Problem details: Without any of their pictures, return all of the records exactly.

Data shown:
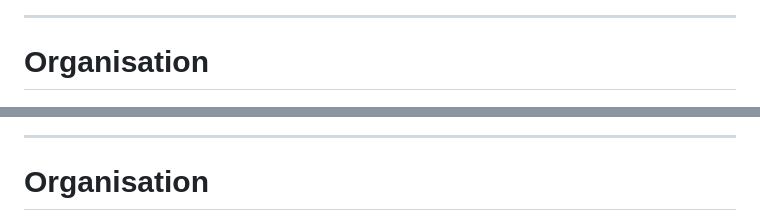
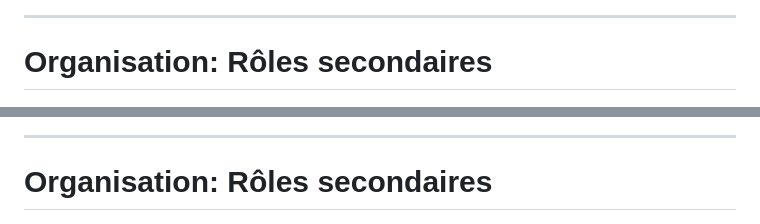
Before and after one commit to benayayouness/demo-scholaris, a Markdown page: README.md, 2 parts joined by grey strips. Drawn GitHub-style.

```diff
--- a/README.md
+++ b/README.md
@@ -94,7 +97,7 @@ img[alt~="center"] {
 
 ---
 
-# Organisation
+# Organisation: Rôles secondaires
 ![alt text](image-17.png)
 
 ---
@@ -109,7 +112,7 @@ img[alt~="center"] {
 
 ---
 
-# Organisation
+# Organisation: Rôles secondaires
 ![w:1000 h:600 center](image-20.png)
 
 ---
```
Also changed, not shown: other parts of README.md (+14 -6 lines), demo.md (added, +7 -0 lines), image-12.png, image-26.png (added), image.png (added), 1 other file.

Task result:
Before and after one commit to benayayouness/demo-scholaris, a Markdown page: README.md, 2 parts joined by grey strips. Drawn GitHub-style.

```diff
--- a/README.md
+++ b/README.md
@@ -94,7 +97,7 @@ img[alt~="center"] {
 
 ---
 
-# Organisation
+# Organisation: Rôles secondaires
 ![alt text](image-17.png)
 
 ---
@@ -109,7 +112,7 @@ img[alt~="center"] {
 
 ---
 
-# Organisation
+# Organisation: Rôles secondaires
 ![w:1000 h:600 center](image-20.png)
 
 ---
```
Also changed, not shown: other parts of README.md (+14 -6 lines), demo.md (added, +7 -0 lines), image-12.png, image-26.png (added), image.png (added), 1 other file.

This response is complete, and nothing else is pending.